In some cases it’s actually the power supply that’s bad. Power supplies can appear to still be functioning, as the power supply fan may still run, as well as the CPU fan and any lights that you might have on your computer. But just because these parts activate, it doesn’t mean the power supply is supplying enough juice to the motherboard or other parts of the computer.
Finally, there are two more quick tests you can perform. The first and quickest is to reset the board’s CMOS by removing the battery. The second is to test the components outside the PC case. We have a great step-by-step guide over on the PCMech Forums that will take you through these steps to determine if you have a short or faulty component.
It’s Dead – Now What?
Unfortunately, if going through the diagnostic procedures above did not help, it may be time for a new motherboard. There’s no real way to tell how your motherboard died. Electronic parts experience wear and tear like anything else. All parts do eventually die; it’s a normal thing, though sometimes motherboards can die from being shorted out by a low-quality power supply. Again, this is something you can determine by putting a new and hopefully higher quality power supply in your machine and seeing if it runs or not.
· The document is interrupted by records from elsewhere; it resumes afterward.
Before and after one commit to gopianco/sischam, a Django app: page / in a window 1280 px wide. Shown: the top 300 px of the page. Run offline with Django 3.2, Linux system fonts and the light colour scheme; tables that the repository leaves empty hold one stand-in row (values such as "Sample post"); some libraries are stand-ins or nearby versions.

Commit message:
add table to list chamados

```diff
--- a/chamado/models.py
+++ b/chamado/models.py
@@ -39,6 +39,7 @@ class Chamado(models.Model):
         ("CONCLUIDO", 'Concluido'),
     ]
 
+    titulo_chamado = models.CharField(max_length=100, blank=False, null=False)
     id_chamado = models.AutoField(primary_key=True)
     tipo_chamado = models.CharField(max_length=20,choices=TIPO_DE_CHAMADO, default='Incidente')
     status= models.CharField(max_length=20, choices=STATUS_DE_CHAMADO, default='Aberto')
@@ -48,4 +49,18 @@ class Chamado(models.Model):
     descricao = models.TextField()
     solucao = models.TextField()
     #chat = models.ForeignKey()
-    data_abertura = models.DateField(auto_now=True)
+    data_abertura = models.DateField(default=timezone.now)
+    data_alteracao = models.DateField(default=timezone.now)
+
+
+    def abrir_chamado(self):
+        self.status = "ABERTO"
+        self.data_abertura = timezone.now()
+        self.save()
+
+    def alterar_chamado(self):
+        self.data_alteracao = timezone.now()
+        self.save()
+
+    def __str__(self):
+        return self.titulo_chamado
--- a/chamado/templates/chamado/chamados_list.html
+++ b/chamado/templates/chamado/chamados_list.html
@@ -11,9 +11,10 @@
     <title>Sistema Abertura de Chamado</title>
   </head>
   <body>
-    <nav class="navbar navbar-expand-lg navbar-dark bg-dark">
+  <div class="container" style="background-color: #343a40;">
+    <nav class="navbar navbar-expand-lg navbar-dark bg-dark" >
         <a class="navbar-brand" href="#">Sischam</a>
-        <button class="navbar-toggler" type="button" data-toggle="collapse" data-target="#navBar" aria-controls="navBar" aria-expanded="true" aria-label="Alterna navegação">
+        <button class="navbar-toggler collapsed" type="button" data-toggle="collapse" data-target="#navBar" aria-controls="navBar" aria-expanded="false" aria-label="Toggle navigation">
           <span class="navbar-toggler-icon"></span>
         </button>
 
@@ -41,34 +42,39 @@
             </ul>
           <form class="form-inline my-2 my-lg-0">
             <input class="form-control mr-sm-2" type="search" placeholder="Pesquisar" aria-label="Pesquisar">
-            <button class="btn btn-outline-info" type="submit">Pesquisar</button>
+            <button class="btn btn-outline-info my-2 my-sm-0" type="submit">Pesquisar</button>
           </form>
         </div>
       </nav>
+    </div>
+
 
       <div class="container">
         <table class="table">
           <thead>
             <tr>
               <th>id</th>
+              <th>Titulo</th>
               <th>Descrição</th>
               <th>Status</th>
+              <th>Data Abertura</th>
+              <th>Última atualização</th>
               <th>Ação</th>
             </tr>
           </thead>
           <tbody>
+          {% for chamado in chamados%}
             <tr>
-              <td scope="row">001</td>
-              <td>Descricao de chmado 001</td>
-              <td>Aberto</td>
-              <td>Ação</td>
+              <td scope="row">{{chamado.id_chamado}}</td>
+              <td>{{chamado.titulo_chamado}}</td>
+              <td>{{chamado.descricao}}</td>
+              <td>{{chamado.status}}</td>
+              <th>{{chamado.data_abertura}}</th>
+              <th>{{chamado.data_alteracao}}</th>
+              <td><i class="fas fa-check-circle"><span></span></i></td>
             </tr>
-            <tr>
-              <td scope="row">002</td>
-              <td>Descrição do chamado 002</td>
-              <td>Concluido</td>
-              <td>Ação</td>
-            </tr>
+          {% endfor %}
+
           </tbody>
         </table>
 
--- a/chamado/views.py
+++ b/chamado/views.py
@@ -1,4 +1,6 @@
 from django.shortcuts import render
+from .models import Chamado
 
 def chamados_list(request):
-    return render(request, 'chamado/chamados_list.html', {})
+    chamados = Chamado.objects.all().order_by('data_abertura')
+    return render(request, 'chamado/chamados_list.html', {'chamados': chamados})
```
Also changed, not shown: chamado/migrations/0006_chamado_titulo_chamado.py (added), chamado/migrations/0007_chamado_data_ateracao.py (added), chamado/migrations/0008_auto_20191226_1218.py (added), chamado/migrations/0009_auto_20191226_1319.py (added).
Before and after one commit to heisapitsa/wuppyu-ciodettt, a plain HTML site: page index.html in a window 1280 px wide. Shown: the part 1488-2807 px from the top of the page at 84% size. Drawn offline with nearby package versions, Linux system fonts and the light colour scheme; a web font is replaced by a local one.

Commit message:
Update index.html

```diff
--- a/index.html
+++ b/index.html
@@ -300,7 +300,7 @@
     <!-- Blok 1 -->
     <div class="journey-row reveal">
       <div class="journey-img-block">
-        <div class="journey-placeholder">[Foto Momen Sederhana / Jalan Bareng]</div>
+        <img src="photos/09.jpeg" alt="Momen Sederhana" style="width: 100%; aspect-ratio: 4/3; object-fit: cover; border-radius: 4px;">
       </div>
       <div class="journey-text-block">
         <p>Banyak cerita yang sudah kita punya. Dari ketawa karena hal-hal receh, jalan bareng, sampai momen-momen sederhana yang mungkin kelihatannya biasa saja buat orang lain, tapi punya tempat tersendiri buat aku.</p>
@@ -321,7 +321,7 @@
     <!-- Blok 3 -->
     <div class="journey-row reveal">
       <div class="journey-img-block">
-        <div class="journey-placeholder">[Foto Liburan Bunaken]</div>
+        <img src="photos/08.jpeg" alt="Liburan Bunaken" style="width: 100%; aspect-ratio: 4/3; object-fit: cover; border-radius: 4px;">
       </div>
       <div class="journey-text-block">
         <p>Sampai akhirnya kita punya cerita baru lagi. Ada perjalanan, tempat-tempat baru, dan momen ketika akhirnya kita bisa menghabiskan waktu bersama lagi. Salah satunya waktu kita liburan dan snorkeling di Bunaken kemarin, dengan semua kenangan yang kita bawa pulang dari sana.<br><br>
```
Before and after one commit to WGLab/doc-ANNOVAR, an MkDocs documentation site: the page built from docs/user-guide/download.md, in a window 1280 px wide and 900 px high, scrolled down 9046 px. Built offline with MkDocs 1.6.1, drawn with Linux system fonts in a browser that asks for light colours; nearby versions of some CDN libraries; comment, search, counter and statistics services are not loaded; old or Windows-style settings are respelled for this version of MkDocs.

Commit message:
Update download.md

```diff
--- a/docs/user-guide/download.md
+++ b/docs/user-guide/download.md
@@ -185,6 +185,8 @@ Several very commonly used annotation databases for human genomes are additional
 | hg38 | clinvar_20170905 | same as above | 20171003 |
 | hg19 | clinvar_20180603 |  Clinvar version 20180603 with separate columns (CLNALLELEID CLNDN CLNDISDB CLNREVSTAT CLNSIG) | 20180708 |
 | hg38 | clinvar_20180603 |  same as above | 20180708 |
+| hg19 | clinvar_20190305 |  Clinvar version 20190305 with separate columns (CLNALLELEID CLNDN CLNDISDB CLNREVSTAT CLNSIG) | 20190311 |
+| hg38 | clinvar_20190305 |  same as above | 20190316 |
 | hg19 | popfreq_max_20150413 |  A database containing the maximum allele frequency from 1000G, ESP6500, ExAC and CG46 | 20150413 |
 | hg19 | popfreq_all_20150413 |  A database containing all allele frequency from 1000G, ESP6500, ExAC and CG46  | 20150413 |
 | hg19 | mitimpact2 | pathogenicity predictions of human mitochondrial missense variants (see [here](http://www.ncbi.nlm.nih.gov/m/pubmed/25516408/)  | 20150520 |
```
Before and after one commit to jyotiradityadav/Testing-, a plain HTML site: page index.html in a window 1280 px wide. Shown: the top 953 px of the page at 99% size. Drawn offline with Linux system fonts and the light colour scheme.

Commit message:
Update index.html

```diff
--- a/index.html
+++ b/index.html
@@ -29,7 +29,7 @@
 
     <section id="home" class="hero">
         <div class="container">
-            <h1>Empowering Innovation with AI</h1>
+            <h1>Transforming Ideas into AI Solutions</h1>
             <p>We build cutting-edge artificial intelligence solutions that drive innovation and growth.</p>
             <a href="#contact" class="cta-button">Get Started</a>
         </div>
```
If you know your motherboard is dead, as an alternate route, you could try and repair your motherboard, but it’s no easy task. You would need a solid understanding of electrical components, such as capacitors, for instance. You’d need to not only understand the risk of electrical shock, but also that it’s difficult to check if a capacitor is dead on modern motherboards. However, if you want to give it a go, Tom’s Hardware has put together an excellent and well-researched guide on replacing capacitors.
For most people, though, they’re much better off buying a new motherboard. In this case, its best to look for an exact replacement. If it’s too old, you might want to consider looking into a newer motherboard for your system as long as your components will work with it. On the other hand, it might be worth looking into building an all-new PC if you can afford it.
It’s worth heading on over to the PCMech forums and consulting some of our experts on what board is best to buy for your system. Alternatively, you could get some good advice on building a new PC, if that’s the route you decide to take!
As far as data recovery goes with a dead motherboard, you’ve truly lucked out. If it was a dead hard drive, chances are, you’d have to send your hard drive to a data recovery service who would then charge you hundreds or even thousands of dollars to recover your data. And that’s if your data was even recoverable.
Recovering your data is as simple as getting a new motherboard and putting the computer back together. However, with your old hard drive plugged in, you’ll need to select it as the boot device in the BIOS settings first. After that, all of your data should still be there on boot up.
Alternatively, all you need is an adapter that turns your hard drive into an external hard drive. At that point, you can just plug it into another computer and all of your data should be available.
Have you had motherboard problems before? What were the symptoms and how did you fix the problem? Let us know in the comments below!
We’ve got the mother lode of motherboard information! (We apologize for that joke.)
Here’s a guide to telling what motherboard model you have in Windows…or a more general piece on what kind of motherboard you have.
Want some in-depth hardware knowledge? Here’s how the capacitors on your motherboard work.
Here are some insights on why motherboards don’t have built-in WiFi.
Here’s a tutorial on using Mini-ITX motherboards for small PCs.